Step 1: Connect the Camera
So to connect the camera is quite simple and there is a lot of help online. The official help video is here:
but I found this to be more helpful
once installed and you have enabled the camera try it out with the raspistill -o image.jpg command. Hopefully it takes a picture but if not you need to go back and check from these links until it works properly.
Step 2: Access
next you need to setup remove access from your laptop or PC.
if you have a wireless adapter like this one:
then now is the time to install and set it up. There is help on that here:
Next we need two free programs: the first allows you to get remote access to a terminal prompt where you can run the script and the second allows access to get the pictures off.
Download and install putty:
and then WinSCP:
you can go for alternatives if you like but these are pretty good
Step 3: Connect the stepper motor
ok so you should have a motor that looks something like the picture.. First put the pulley on make sure the grub screw tightens onto the flat part of the shaft.
First connect the motor to the control board this is the white tipped cable and only goes in one way.

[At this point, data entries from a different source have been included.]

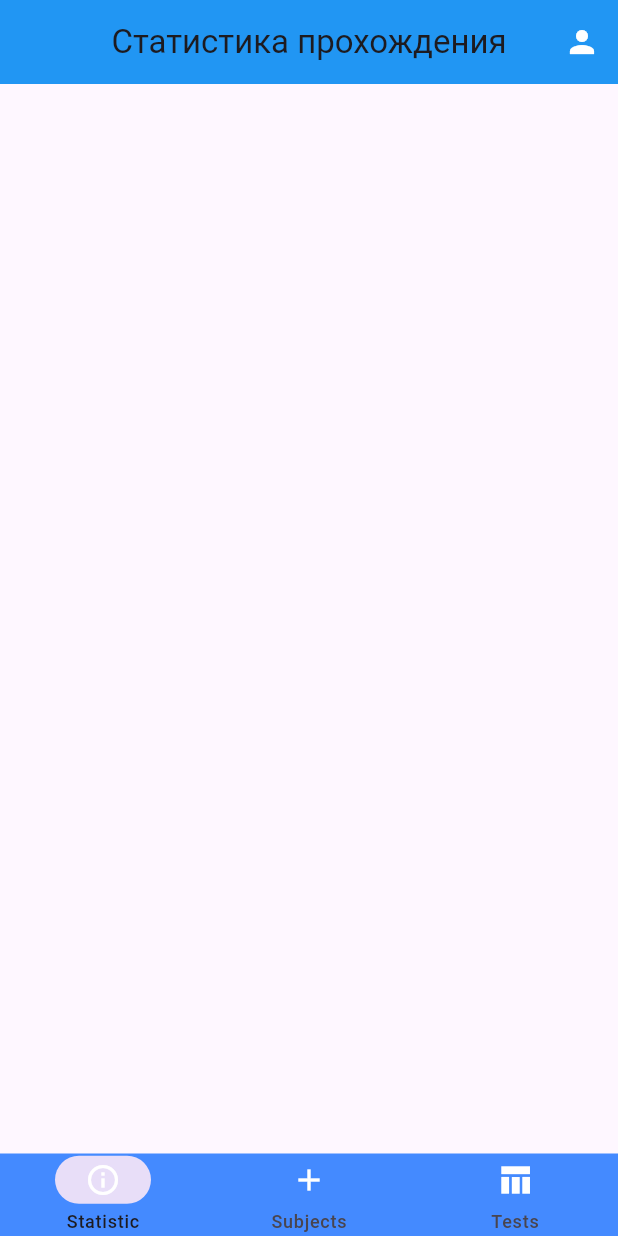
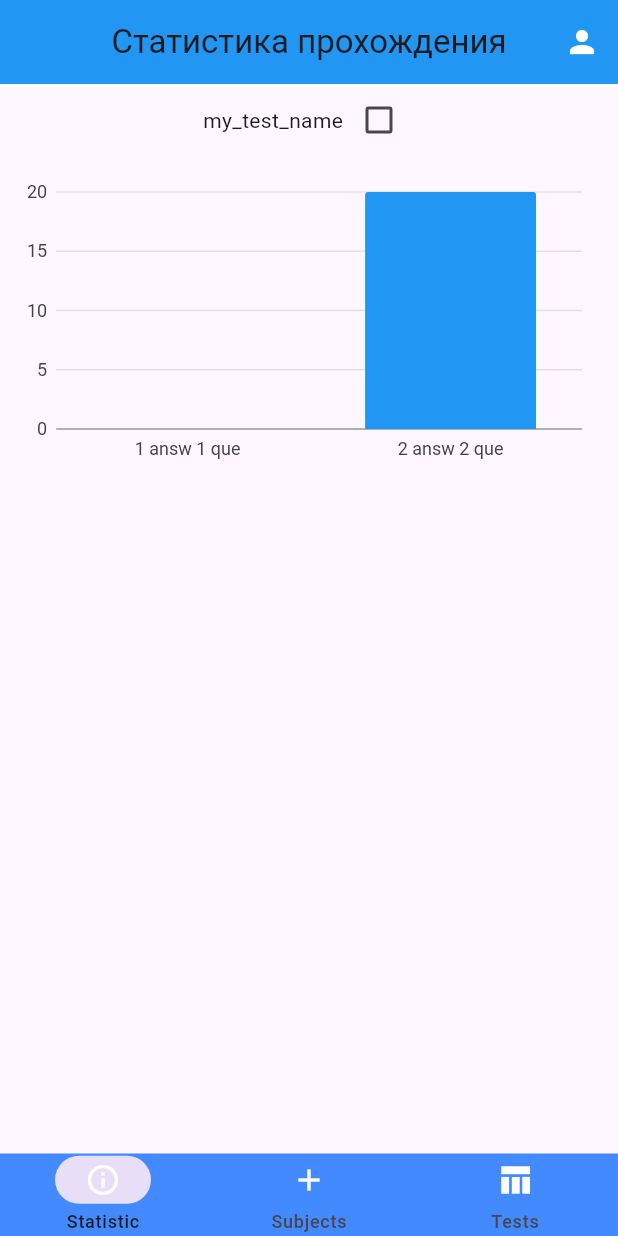
Before and after one commit to Be1t0k/tarakan_flutter, a Flutter app: the screen it shows once a user with an empty profile is signed in, on a phone screen of 412 x 824 dp. Run offline on Flutter 3.47's test engine with Material 3 defaults, Android fonts, the phone set to English and light mode, and no system bars; our stand-ins replace charts_flutter_new, dio, firebase_auth, firebase_core; accounts and stored records are empty; network calls fail.

Commit message:
add dropdown diagramm on userstatistic page. go to fix student answer post request

```diff
--- /dev/null
+++ b/lib/scoreChartWidget.dart
@@ -0,0 +1,35 @@
+import 'package:charts_flutter_new/flutter.dart';
+import 'package:flutter/material.dart';
+
+class ScoreChartWidget extends StatelessWidget {
+  final List<Map<String, dynamic>> scores;
+
+  ScoreChartWidget(this.scores);
+
+  @override
+  Widget build(BuildContext context) {
+    List<Series<Map<String, dynamic>, String>> seriesList = [
+      Series<Map<String, dynamic>, String>(
+        id: 'Scores',
+        data: scores
+            .where(
+                (score) => score['clients'][0]['email'] == 'dima123@gmail.com')
+            .toList(),
+        domainFn: (score, _) => score['text'],
+        measureFn: (score, _) => score['score'],
+        labelAccessorFn: (score, _) => '${score['score']}',
+      ),
+    ];
+
+    return ListView(children: [
+      Padding(
+          padding: const EdgeInsets.all(10),
+          child: SizedBox(
+            height: 200,
+            child: BarChart(
+              seriesList,
+            ),
+          ))
+    ]);
+  }
+}
--- a/lib/userStatistic.dart
+++ b/lib/userStatistic.dart
@@ -1,12 +1,11 @@
+import 'package:dio/dio.dart';
 import 'package:firebase_auth/firebase_auth.dart';
 import 'package:flutter/material.dart';
 import 'package:student_test_system/account_screen.dart';
-
+import 'package:student_test_system/scoreChartWidget.dart';
 
 void main() {
-  runApp(const MaterialApp(
-      home: UserStatistic()
-  ));
+  runApp(const MaterialApp(home: UserStatistic()));
 }
 
 class UserStatistic extends StatefulWidget {
@@ -17,11 +16,44 @@ class UserStatistic extends StatefulWidget {
 }
 
 class _UserStatisticState extends State<UserStatistic> {
+  var currentUser = FirebaseAuth.instance.currentUser;
+
+  var baseUrl = "192.168.0.109";
+
+  var scoresData = [
+    {
+      "id": 9,
+      "text": "1 answ 1 que",
+      "score": 0,
+      "clients": [
+        {
+          "id": 1,
+          "email": "dima123@gmail.com",
+          "role": {"id": 1, "title": "STUDENT"}
+        }
+      ]
+    },
+    {
+      "id": 8,
+      "text": "2 answ 2 que",
+      "score": 20,
+      "clients": [
+        {
+          "id": 1,
+          "email": "dima123@gmail.com",
+          "role": {"id": 1, "title": "STUDENT"}
+        }
+      ]
+    }
+  ];
 
   @override
   void initState() {
     super.initState();
+    getData();
   }
+
+  bool selected = false;
 
   @override
   Widget build(BuildContext context) {
@@ -37,7 +69,8 @@ class _UserStatisticState extends State<UserStatistic> {
                 signOutUser;
                 Navigator.push(
                   context,
-                MaterialPageRoute(builder: (context) => const AccountScreen()),
+                  MaterialPageRoute(
+                      builder: (context) => const AccountScreen()),
                 );
               },
               icon: const Icon(
@@ -47,8 +80,36 @@ class _UserStatisticState extends State<UserStatistic> {
             ),
           ],
         ),
-      body: SizedBox()
-    );
+        body: ListView(
+          children: [
+            Center(
+              child: Row(
+                mainAxisSize: MainAxisSize.min,
+                children: [
+                  Text("my_test_name"),
+                  Checkbox(
+                    checkColor: Colors.white,
+                    value: selected,
+                    onChanged: (bool? value) {
+                      setState(() {
+                        selected = value!;
+                      });
+                    },
+                  ),
+                ],
+              ),
+            ),
+            AnimatedContainer(
+              width: 500,
+              height: selected ? 0.0 : 300.0,
+              alignment:
+                  selected ? Alignment.center : AlignmentDirectional.topCenter,
+              duration: const Duration(seconds: 1),
+              curve: Curves.fastOutSlowIn,
+              child: ScoreChartWidget(scoresData),
+            ),
+          ],
+        ));
   }
 
   void signOutUser() {
@@ -57,4 +118,9 @@ class _UserStatisticState extends State<UserStatistic> {
     });
   }
 
+  Future<void> getData() async {
+    var scores = await Dio().get(
+        "http://$baseUrl:8080/answer/mobile_hardware_test/dima123@gmail.com");
+    //scoresData = scores as List<Map<String, Object>>;
   }
+}
--- a/pubspec.yaml
+++ b/pubspec.yaml
@@ -39,6 +39,7 @@ dependencies:
   fl_chart: ^0.63.0
   firebase_core: ^2.22.0
   firebase_auth: ^4.14.0
+  charts_flutter_new: ^0.12.0
 
 dev_dependencies:
   flutter_test:
```
Also changed, not shown: pubspec.lock. Lines whose indentation alone changed are shown as unchanged.
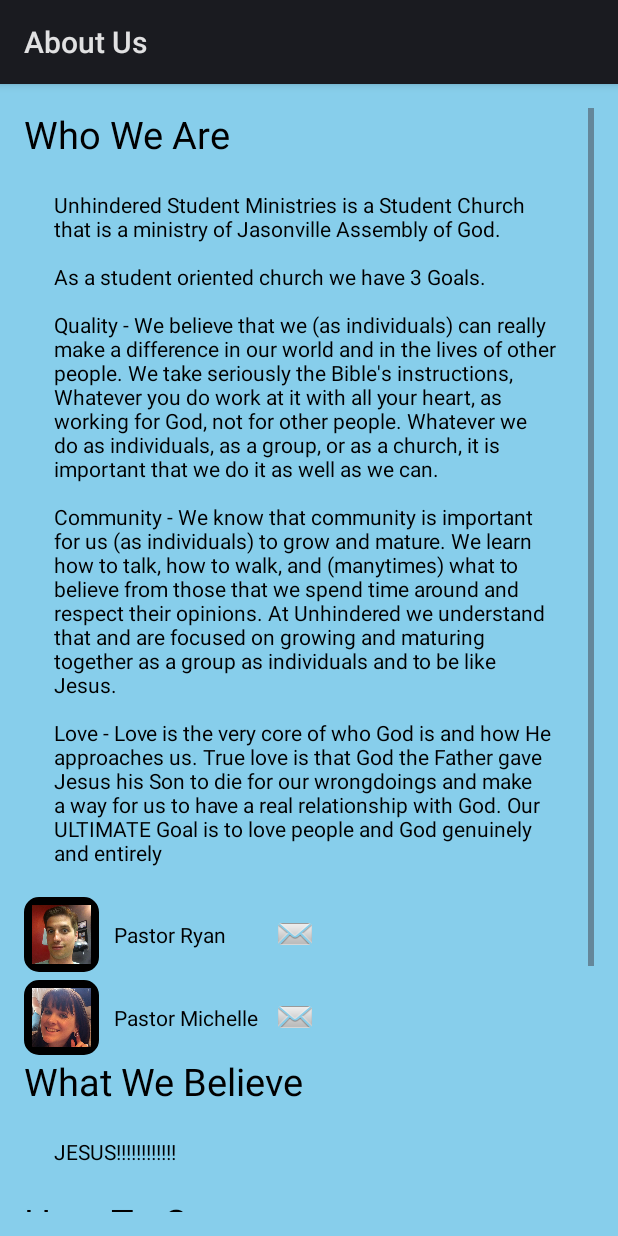
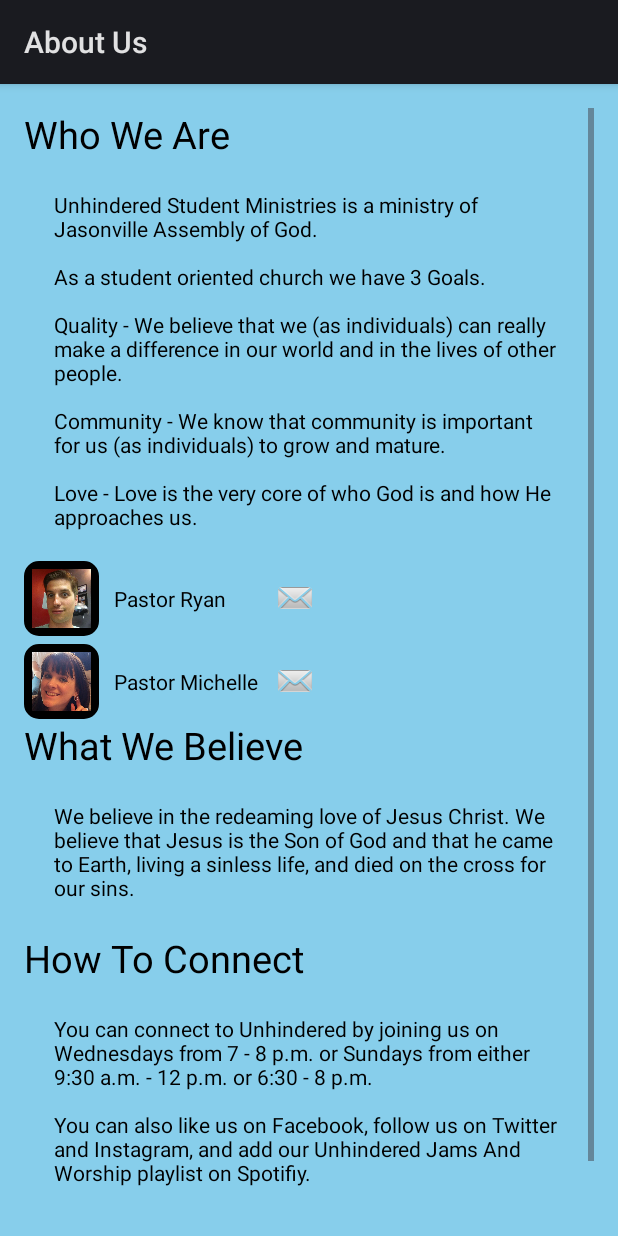
Before and after one commit to ajohnsonRH/YouthGroupApplication, an Android app: the AboutUsActivity screen opened directly, with no data from a screen before it, on a phone screen of 412 x 824 dp. Run offline under Robolectric (Android 15) with nearby library versions, the phone set to English and light mode, and no system bars.

Commit message:
Updated about us strings

```diff
--- a/ChurchApplication/app/src/main/res/values/strings.xml
+++ b/ChurchApplication/app/src/main/res/values/strings.xml
@@ -8,15 +8,15 @@
     <string name="ten_and_tens">10X10s</string>
     <string name="events">Events</string>
     <string name="title_activity_about_us">About Us</string>
-    <string name="about_us_paragraph">Unhindered Student Ministries is a Student Church that is a ministry of Jasonville Assembly of God. \n
+    <string name="about_us_paragraph">Unhindered Student Ministries is a ministry of Jasonville Assembly of God. \n
         \nAs a student oriented church we have 3 Goals. \n
-        \nQuality - We believe that we (as individuals) can really make a difference in our world and in the lives of other people. We take seriously the Bible\'s instructions, "Whatever you do work at it with all your heart, as working for God, not for other people." Whatever we do as individuals, as a group, or as a church, it is important that we do it as well as we can. \n
-        \nCommunity - We know that community is important for us (as individuals) to grow and mature. We learn how to talk, how to walk, and (manytimes) what to believe from those that we spend time around and respect their opinions. At Unhindered we understand that and are focused on growing and maturing  together as a group as individuals and to be like Jesus. \n
-        \nLove - Love is the very core of who God is and how He approaches us. True love is that God the Father gave Jesus his Son to die for our wrongdoings and make a way for us to have a real relationship with God. Our ULTIMATE Goal is to love people and God genuinely and entirely</string>
+        \nQuality - We believe that we (as individuals) can really make a difference in our world and in the lives of other people. \n
+        \nCommunity - We know that community is important for us (as individuals) to grow and mature. \n
+        \nLove - Love is the very core of who God is and how He approaches us.</string>
     <string name="aboutUsTitle">Who We Are</string>
     <string name="pastorRyan">Pastor Ryan</string>
     <string name="pastorMichelle">Pastor Michelle</string>
-    <string name="what_we_believe_paragraph">JESUS!!!!!!!!!!!!</string>
+    <string name="what_we_believe_paragraph">We believe in the redeaming love of Jesus Christ. We believe that Jesus is the Son of God and that he came to Earth, living a sinless life, and died on the cross for our sins.</string>
     <string name="what_we_believe_title_text">What We Believe</string>
     <string name="how_to_connect_title_text">How To Connect</string>
     <string name="how_to_connect_text">You can connect to Unhindered by joining us on Wednesdays from 7 - 8 p.m. or Sundays from either 9:30 a.m. - 12 p.m. or 6:30 - 8 p.m. \n \nYou can also like us on Facebook, follow us on Twitter and Instagram, and add our Unhindered Jams And Worship playlist on Spotifiy. \n \nWe hope to connect with you soon!</string>
```
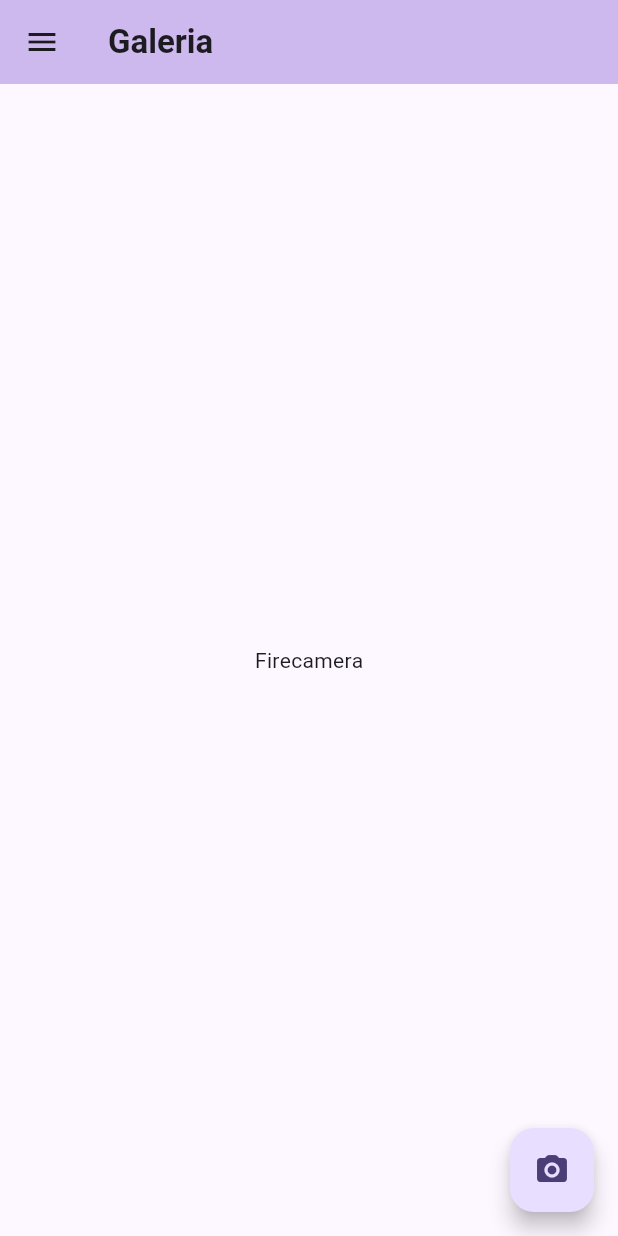
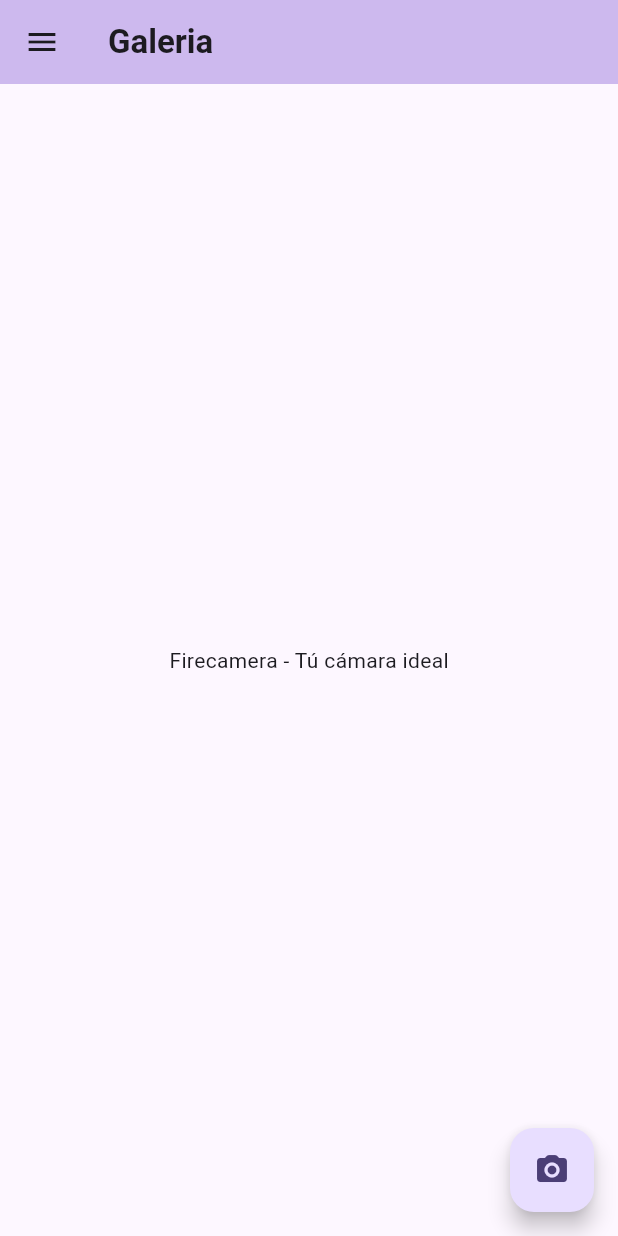
Before and after one commit to bryandelgado99/Firecamera, a Flutter app: the screen it shows after launch, on a phone screen of 412 x 824 dp. Run offline on Flutter 3.47's test engine with Material 3 defaults, Android fonts, the phone set to English and light mode, and no system bars; our stand-ins replace eva_icons_flutter, image_picker.

Commit message:
* Corrección de la sintaxis de los archivos * Modificación del archivo homepage.dart, se cambio de Statless por Statefull, además se añadió la opción para poder seleccionar la cámara y una galería donde poder ver la imágenes.

```diff
--- a/lib/app/views/homepage.dart
+++ b/lib/app/views/homepage.dart
@@ -3,9 +3,33 @@ import 'package:eva_icons_flutter/eva_icons_flutter.dart';
 import 'package:flutter/material.dart';
 import 'package:flutter_application_1/app/views/informationPage.dart';
 import 'package:url_launcher/link.dart';
+// ignore: depend_on_referenced_packages
+import 'package:image_picker/image_picker.dart';
+import 'dart:io';
 
-class Homepage extends StatelessWidget {
+class Homepage extends StatefulWidget {
   const Homepage({super.key});
+
+  @override
+  // ignore: library_private_types_in_public_api
+  _HomeState createState() => _HomeState();
+}
+
+// Tomar fotos
+class _HomeState extends State<Homepage> {
+  File? _image;
+
+  Future<void> _pickImage(ImageSource source) async {
+    final pickedFile = await ImagePicker().pickImage(source: source);
+
+    setState(() {
+      if (pickedFile != null) {
+        _image = File(pickedFile.path);
+      } else {
+        print('Imágen no seleccionada');
+      }
+    });
+  }
 
   @override
   Widget build(BuildContext context) {
@@ -23,19 +47,16 @@ class Homepage extends StatelessWidget {
                 image: DecorationImage(
                   image: NetworkImage(
                       "https://th.bing.com/th/id/R.a029bcc15d26dde4942b3a187412aa27?rik=VjbmPir%2bHOO2lA&pid=ImgRaw&r=0"),
-                  fit: BoxFit
-                      .cover, // Hace que la imagen cubra todo el contenedor
+                  fit: BoxFit.cover,
                 ),
               ),
               child: Stack(
                 children: const [
                   Positioned(
-                    bottom:
-                        16, // Puedes ajustar esto para cambiar la posición del texto
-                    left:
-                        16, // Puedes ajustar esto para cambiar la posición del texto
+                    bottom: 16,
+                    left: 16,
                     child: Text(
-                      "Bienvenido/a",
+                      "Bienvenidos",
                       style: TextStyle(
                         fontSize: 24,
                         fontWeight: FontWeight.bold,
@@ -64,15 +85,52 @@ class Homepage extends StatelessWidget {
           ],
         ),
       ),
-      body: const Center(child: Text("Firecamera")),
+      body: Center(
+        child: _image == null
+            ? const Text("Firecamera - Tú cámara ideal")
+            : Image.file(_image!),
+      ),
       floatingActionButton: FloatingActionButton(
-        onPressed: () {},
+        onPressed: _optionsDialogBox,
         child: Icon(Icons.camera_alt_rounded),
       ),
     );
   }
+
+// Pantalla de dialogo seleccionable
+  Future<void> _optionsDialogBox() {
+    return showDialog(
+      context: context,
+      builder: (BuildContext context) {
+        return AlertDialog(
+          content: SingleChildScrollView(
+            child: ListBody(
+              children: <Widget>[
+                GestureDetector(
+                  onTap: () {
+                    Navigator.of(context).pop();
+                    _pickImage(ImageSource.camera);
+                  },
+                  child: Text("Tomar foto"),
+                ),
+                Padding(padding: EdgeInsets.all(8)),
+                GestureDetector(
+                  onTap: () {
+                    Navigator.of(context).pop();
+                    _pickImage(ImageSource.gallery);
+                  },
+                  child: Text("Seleccionar galeria"),
+                ),
+              ],
+            ),
+          ),
+        );
+      },
+    );
+  }
 }
 
+// Lista hamburguesa
 Widget listItems(BuildContext context) {
   return Column(
     children: [
@@ -106,6 +164,7 @@ Widget listItems(BuildContext context) {
   );
 }
 
+// Enlace Github
 Widget githubLink() {
   const uri = "https://github.com/bryandelgado99/Firecamera";
 
--- a/pubspec.yaml
+++ b/pubspec.yaml
@@ -49,7 +49,7 @@ dev_dependencies:
   # package. See that file for information about deactivating specific lint
   # rules and activating additional ones.
   flutter_lints: ^3.0.0
-  image_picker: ^0.8.5+3
+  image_picker: ^1.1.2
 
 # For information on the generic Dart part of this file, see the
 # following page: https://dart.dev/tools/pub/pubspec
```
Also changed, not shown: lib/app/views/informationPage.dart (+20 -8 lines), lib/main.dart (line endings or trailing spaces), pubspec.lock, 2 other files.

Next take the female to female leads to connect the motor control board to your Pi. I have drawn how to do this with a Raspberry Pi B+ based on the following URL:
once it is connected use WinSCP to upload the following script to your pi as stepper.py
two important lines you can play with once the rig is working is this one:
for x in range(1, 200):
which tells the script how many times to take a picture and move and this one:
for x in range(0, 2000):
which tells the script how long between pictures. 2000 works out to be about 52 seconds
Also if you have a big microSD card you might want to increase the resolution of your individual pics. You can do this by adding the line “camera.resolution = (2592,1944)” immediately before the line that says “camera.capture(nextpicname)” . That is the maximum resolution so it will fill space quick (200 pics is approx 430Mb or possibly more) but you can also try lower resolutions.
For more detail: Raspberry Pi moving timelapse